> [EXERCISE] Could you write out every record below exactly, leaving the pictures out?

> [DATA IN THIS EXERCISE]
▼
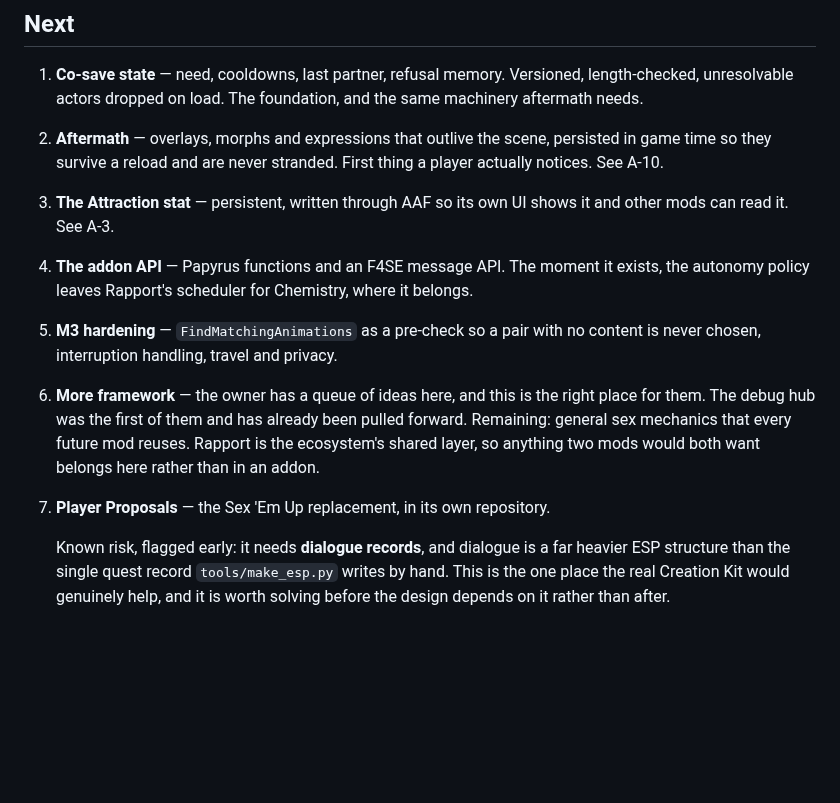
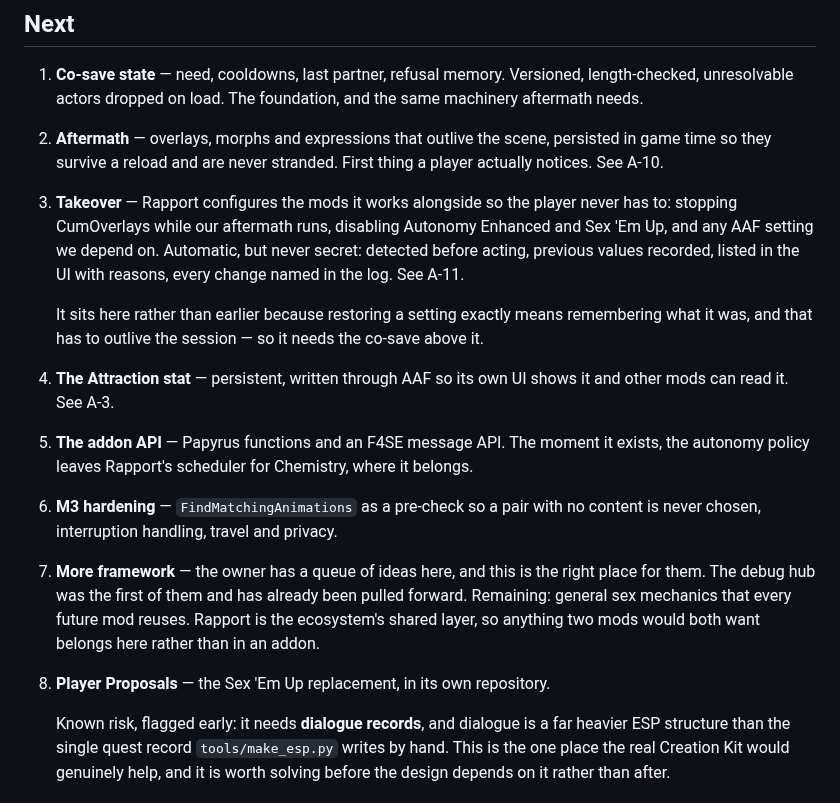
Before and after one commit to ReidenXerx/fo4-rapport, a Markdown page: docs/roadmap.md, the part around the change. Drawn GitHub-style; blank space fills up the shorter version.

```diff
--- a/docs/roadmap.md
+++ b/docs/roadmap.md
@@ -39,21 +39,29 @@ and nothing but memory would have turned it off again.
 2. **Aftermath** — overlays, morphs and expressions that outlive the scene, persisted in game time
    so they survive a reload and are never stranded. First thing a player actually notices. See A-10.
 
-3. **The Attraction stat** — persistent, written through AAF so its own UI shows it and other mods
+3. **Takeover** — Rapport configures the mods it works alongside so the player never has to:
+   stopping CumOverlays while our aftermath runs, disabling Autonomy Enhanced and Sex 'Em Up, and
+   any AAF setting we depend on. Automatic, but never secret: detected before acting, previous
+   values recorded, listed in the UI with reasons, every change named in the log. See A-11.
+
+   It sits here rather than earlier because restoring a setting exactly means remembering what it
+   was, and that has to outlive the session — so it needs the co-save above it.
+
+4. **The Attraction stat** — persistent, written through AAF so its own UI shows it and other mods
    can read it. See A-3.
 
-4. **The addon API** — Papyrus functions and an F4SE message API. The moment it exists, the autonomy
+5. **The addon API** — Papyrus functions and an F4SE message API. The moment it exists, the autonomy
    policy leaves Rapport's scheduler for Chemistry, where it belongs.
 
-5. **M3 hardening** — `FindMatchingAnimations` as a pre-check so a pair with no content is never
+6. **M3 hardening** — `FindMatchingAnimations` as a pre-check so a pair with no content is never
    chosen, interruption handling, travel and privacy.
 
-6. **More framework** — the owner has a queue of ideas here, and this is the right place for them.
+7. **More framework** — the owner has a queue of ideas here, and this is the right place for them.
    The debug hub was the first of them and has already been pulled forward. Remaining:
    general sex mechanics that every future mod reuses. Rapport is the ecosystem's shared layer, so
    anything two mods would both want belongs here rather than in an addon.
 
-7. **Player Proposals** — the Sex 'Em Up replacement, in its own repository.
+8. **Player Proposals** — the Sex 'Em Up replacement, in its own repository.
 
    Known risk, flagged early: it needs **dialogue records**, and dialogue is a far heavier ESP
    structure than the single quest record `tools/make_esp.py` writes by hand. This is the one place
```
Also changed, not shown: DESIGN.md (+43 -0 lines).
▲
> [RESULT OF THE EXERCISE]
Before and after one commit to ReidenXerx/fo4-rapport, a Markdown page: docs/roadmap.md, the part around the change. Drawn GitHub-style; blank space fills up the shorter version.

```diff
--- a/docs/roadmap.md
+++ b/docs/roadmap.md
@@ -39,21 +39,29 @@ and nothing but memory would have turned it off again.
 2. **Aftermath** — overlays, morphs and expressions that outlive the scene, persisted in game time
    so they survive a reload and are never stranded. First thing a player actually notices. See A-10.
 
-3. **The Attraction stat** — persistent, written through AAF so its own UI shows it and other mods
+3. **Takeover** — Rapport configures the mods it works alongside so the player never has to:
+   stopping CumOverlays while our aftermath runs, disabling Autonomy Enhanced and Sex 'Em Up, and
+   any AAF setting we depend on. Automatic, but never secret: detected before acting, previous
+   values recorded, listed in the UI with reasons, every change named in the log. See A-11.
+
+   It sits here rather than earlier because restoring a setting exactly means remembering what it
+   was, and that has to outlive the session — so it needs the co-save above it.
+
+4. **The Attraction stat** — persistent, written through AAF so its own UI shows it and other mods
    can read it. See A-3.
 
-4. **The addon API** — Papyrus functions and an F4SE message API. The moment it exists, the autonomy
+5. **The addon API** — Papyrus functions and an F4SE message API. The moment it exists, the autonomy
    policy leaves Rapport's scheduler for Chemistry, where it belongs.
 
-5. **M3 hardening** — `FindMatchingAnimations` as a pre-check so a pair with no content is never
+6. **M3 hardening** — `FindMatchingAnimations` as a pre-check so a pair with no content is never
    chosen, interruption handling, travel and privacy.
 
-6. **More framework** — the owner has a queue of ideas here, and this is the right place for them.
+7. **More framework** — the owner has a queue of ideas here, and this is the right place for them.
    The debug hub was the first of them and has already been pulled forward. Remaining:
    general sex mechanics that every future mod reuses. Rapport is the ecosystem's shared layer, so
    anything two mods would both want belongs here rather than in an addon.
 
-7. **Player Proposals** — the Sex 'Em Up replacement, in its own repository.
+8. **Player Proposals** — the Sex 'Em Up replacement, in its own repository.
 
    Known risk, flagged early: it needs **dialogue records**, and dialogue is a far heavier ESP
    structure than the single quest record `tools/make_esp.py` writes by hand. This is the one place
```
Also changed, not shown: DESIGN.md (+43 -0 lines).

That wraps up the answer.